This Tuesday, the mission from the European Space Agency (ESA), ExoMars, sent its first amazing images of the planet Mars.
The space probe used by the ESA it’s called the Trace Gas Orbiter (TGO) and was deployed in Mars on October 19. This probe is compound also by the Schiaparelli Module, the device in charge of entering the surface of the planet. However, this device crashed, and the communications team lost all connections with it.
Since the deployment, the TGO has been circling Mars in an elliptical form and will continue this way for the next year, approximately. Meanwhile, scientists managed a way to avoid wasting any time until the full experimentation and investigation begin.
With the use of the Colour and Stereo Surface Imaging System (CaSSIS), the TGO is capable of recollecting brilliant pieces of information of the Mars landscape. This system is designed to be extremely sharp and capture clear pictures.
“The first images we received are absolutely spectacular and it was only meant to be a test,” the CaSSIS team leader from the University of Bern’s Center of Space and Habitability, Nicholas Thomas, said in a statement this Tuesday.
This newly gathered information will allow the scientists from the European Space Agency to make the 3D mapping of Martian surface. Right now, the TGO orbits Mars completely in about four days, at the height of 155 miles from the ground. The first test of the imaging system could collect 11 pictures, and set some ground to future examinations.

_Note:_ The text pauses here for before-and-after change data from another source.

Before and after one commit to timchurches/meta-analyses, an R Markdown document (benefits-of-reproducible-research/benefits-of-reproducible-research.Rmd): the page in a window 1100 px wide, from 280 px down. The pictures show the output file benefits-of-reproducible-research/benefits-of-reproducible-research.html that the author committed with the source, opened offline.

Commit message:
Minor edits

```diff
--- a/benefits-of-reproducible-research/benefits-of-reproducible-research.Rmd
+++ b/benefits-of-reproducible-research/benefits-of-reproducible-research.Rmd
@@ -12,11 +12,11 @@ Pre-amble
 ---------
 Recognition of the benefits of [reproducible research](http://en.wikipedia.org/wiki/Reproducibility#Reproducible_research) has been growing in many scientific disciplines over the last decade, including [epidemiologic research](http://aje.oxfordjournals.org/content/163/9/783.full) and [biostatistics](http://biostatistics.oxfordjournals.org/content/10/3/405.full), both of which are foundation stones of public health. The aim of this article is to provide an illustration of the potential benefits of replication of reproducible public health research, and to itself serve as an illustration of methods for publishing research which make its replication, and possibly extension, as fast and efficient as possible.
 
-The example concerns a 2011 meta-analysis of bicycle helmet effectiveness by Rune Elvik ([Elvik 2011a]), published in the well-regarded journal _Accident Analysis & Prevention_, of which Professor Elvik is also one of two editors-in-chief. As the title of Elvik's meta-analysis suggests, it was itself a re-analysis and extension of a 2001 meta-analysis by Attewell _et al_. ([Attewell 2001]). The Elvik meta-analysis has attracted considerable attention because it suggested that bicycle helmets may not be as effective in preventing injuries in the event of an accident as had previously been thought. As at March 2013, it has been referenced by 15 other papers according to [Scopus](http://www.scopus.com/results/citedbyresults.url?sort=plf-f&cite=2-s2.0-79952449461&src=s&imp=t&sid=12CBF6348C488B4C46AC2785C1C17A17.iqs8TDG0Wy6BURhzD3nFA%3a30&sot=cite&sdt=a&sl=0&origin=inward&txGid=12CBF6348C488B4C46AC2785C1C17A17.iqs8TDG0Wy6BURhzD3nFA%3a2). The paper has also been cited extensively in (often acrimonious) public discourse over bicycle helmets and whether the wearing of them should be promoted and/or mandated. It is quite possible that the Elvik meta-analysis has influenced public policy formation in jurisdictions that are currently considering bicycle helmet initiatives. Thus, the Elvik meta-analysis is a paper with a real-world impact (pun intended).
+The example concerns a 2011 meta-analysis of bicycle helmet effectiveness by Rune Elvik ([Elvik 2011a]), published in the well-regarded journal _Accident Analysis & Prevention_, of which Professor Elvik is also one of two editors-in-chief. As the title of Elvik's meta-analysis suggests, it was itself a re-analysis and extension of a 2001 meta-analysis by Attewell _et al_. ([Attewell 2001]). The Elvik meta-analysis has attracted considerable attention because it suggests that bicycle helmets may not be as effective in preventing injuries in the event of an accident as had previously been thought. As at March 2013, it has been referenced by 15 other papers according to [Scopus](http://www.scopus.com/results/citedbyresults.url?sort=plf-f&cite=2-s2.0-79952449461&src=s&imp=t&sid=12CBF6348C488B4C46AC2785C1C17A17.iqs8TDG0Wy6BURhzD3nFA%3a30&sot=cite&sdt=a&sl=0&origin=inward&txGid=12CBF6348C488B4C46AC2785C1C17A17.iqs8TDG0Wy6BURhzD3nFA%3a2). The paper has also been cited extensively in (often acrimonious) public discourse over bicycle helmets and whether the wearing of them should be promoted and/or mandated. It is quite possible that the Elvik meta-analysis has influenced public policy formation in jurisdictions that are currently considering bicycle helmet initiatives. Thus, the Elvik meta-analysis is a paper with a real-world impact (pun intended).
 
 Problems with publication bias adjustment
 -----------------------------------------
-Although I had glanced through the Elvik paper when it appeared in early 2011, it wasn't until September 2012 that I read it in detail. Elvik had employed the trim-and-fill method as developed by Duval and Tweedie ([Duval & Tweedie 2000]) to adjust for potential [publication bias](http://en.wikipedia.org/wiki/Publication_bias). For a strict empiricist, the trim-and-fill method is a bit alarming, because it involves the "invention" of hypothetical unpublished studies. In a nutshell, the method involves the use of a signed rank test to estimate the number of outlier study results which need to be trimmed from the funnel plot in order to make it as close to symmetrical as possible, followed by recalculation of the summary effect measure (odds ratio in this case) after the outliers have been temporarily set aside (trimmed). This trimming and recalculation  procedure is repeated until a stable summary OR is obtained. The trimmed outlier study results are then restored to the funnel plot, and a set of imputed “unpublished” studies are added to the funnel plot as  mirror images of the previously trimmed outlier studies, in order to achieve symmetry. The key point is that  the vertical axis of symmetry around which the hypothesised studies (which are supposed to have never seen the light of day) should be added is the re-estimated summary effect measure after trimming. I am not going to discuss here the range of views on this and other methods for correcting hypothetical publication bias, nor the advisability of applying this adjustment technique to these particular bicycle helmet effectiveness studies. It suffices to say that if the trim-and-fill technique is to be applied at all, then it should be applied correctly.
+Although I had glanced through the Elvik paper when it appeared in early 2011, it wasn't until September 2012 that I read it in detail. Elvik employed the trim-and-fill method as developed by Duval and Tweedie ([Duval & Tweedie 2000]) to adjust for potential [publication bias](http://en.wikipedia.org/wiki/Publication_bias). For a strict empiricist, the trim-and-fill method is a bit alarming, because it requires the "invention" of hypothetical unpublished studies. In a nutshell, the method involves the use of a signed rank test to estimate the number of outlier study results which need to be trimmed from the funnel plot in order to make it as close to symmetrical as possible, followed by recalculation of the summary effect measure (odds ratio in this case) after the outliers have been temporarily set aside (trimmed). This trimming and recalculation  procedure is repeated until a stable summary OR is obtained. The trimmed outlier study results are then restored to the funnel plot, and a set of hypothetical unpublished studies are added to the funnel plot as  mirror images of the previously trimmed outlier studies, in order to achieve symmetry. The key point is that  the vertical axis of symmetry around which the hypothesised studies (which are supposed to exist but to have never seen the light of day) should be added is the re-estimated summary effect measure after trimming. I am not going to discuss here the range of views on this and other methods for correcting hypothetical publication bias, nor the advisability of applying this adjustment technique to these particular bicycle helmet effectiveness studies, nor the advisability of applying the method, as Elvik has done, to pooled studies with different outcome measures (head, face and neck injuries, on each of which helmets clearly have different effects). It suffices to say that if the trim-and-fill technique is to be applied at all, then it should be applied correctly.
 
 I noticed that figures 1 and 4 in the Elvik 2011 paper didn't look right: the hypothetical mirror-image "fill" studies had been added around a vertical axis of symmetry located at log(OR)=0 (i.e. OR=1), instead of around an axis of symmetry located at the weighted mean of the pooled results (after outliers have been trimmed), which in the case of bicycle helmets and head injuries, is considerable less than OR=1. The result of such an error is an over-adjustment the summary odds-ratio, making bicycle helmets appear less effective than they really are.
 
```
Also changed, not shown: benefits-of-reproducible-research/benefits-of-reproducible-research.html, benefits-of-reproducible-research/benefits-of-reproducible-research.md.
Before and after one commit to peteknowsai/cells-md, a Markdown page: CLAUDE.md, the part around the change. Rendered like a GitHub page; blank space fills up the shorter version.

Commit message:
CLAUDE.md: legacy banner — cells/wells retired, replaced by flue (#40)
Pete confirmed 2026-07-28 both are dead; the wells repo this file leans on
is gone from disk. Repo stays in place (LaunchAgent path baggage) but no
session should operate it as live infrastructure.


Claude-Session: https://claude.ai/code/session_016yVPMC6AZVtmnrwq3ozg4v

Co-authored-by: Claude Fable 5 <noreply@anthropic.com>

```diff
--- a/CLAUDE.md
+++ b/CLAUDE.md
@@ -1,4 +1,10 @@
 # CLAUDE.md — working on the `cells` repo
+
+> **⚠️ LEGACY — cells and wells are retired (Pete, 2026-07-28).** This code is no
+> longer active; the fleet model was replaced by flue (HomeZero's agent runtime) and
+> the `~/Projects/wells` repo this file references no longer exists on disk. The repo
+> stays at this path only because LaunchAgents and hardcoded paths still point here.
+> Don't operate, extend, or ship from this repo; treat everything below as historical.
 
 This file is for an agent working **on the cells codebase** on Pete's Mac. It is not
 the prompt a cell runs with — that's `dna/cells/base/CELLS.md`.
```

The Exomars Mission
The ExoMars Mission is a collaboration between the European Space Agency and the Russian Space Agency, Roscosmos. The primary objective of this mission is to search for any kind of evidence regarding past or present life on planet Mars. The principal object of investigation is biosignature evidence, which is any substance that could prove an organic behavior.

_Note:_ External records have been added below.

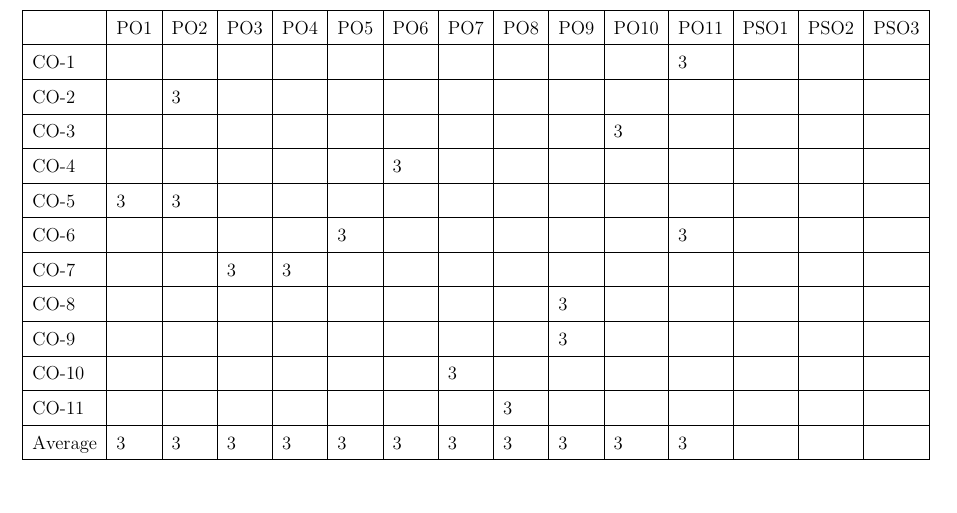
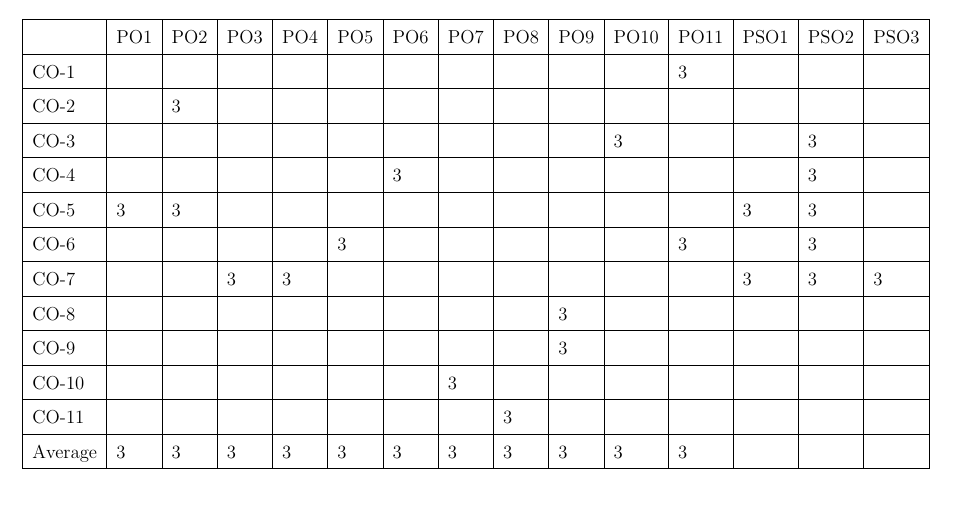
Before and after one commit to Ashay-Amal/major_report, a LaTeX thesis (main_report.tex, which reads CourseOutcomes.tex): part of page 5 of 80, cut so that both start at the same text. Compiled offline with pdfLaTeX.

Commit message:
copo mappping

```diff
--- a/CourseOutcomes.tex
+++ b/CourseOutcomes.tex
@@ -36,11 +37,11 @@ CO11: To perform in the team, contribute to the team and mentor/lead the team
  & PO1 & PO2 & PO3 & PO4 & PO5 & PO6 & PO7 & PO8 & PO9 & PO10 & PO11 &  PSO1 & PSO2 &PSO3 \\ \hline
 CO-1 &  &  &  &  &  &  &  &  &  &  &  3 & \* &  \* &  \ \\ \hline
 CO-2 &  & 3 &  &  &  &  &  &  &  &  &    &  &  &  \\ \hline
-CO-3 &  &  &  &  &  &  &  &  &  & 3 &   &  &  &  \\ \hline
-CO-4 &  &  &  &  &  & 3 &  &  &  &  &    &  &  &  \\ \hline
-CO-5 & 3 & 3 &  &  &  &  &  &  &  & &   &  &  &  \\ \hline
-CO-6 &  &  &  &  & 3 &  &  &  &  &  &  3  &  &  &  \\ \hline
-CO-7 &  &  & 3 & 3 &  &  &  &  &  &  &    & &  &  \\ \hline
+CO-3 &  &  &  &  &  &  &  &  &  & 3 &   &  & 3 &  \\ \hline
+CO-4 &  &  &  &  &  & 3 &  &  &  &  &    &  & 3 &  \\ \hline
+CO-5 & 3 & 3 &  &  &  &  &  &  &  & &   & 3 & 3 &  \\ \hline
+CO-6 &  &  &  &  & 3 &  &  &  &  &  &  3  &  & 3 &  \\ \hline
+CO-7 &  &  & 3 & 3 &  &  &  &  &  &  &    & 3 & 3 & 3 \\ \hline
 CO-8 &  &  &  &  &  &  &  &  & 3 &  &    &  & &  \\ \hline
 CO-9 &  &  &  &  &  &  &  &  & 3 &  &    &  & &  \\ \hline
 CO-10 &  &  &  &  &  &  & 3 &  &  &  &    &  &  &  \\ \hline
--- a/main_report.tex
+++ b/main_report.tex
@@ -73,7 +73,7 @@
 \titlespacing*{\chapter}{0pt}{0pt}{0pt}
 \pagestyle{fancy}
 \cfoot{}
-\lhead{{\footnotesize AI-Based Neural Style Transfer using CycleGAN}}
+\lhead{{\footnotesize Adaptive and Attentive Neural Style Transfer for Digital Art}}
 \lfoot{Dept.of CSE, S.I.T.,Tumakuru-03}
 \rfoot{\thepage}
 \rhead{2025-26}
```
Also changed, not shown: CourseOutcomes.tex (2 more changed lines), 3 other files.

Also, this mission will try to explain the water and geochemical distribution, study the surface environment and investigate the inner core to a better understanding of Mars evolution and development.
For this, the mission launched their first satellite on October 19 and expects to launch a second one in 2020. In the first launch, it was included the Trace Gas Orbiter that is operating right now, and the Schiaparelli Module that crashed on landing. The second launch will include a rover with the incorporation of a drill to do a variety of tests to Martian surface.
These two satellites are designed to be sterilized to avoid any contamination on the natural composition of Mars. Also, before they leave, they will perform cleaning mechanisms such as ionizing and UV radiation and the use of chemicals like ethyl and isopropyl alcohol.
NASA was the first agency that was interested in performing this mission in 2012 alongside the ESA, but due to significant budget cuts, the plans didn’t succeed. After this, the European Agency looked for another partner and found Roscosmos. The Russian Agency provide the mission with launch vehicles, surface platforms for the rovers and other contributions.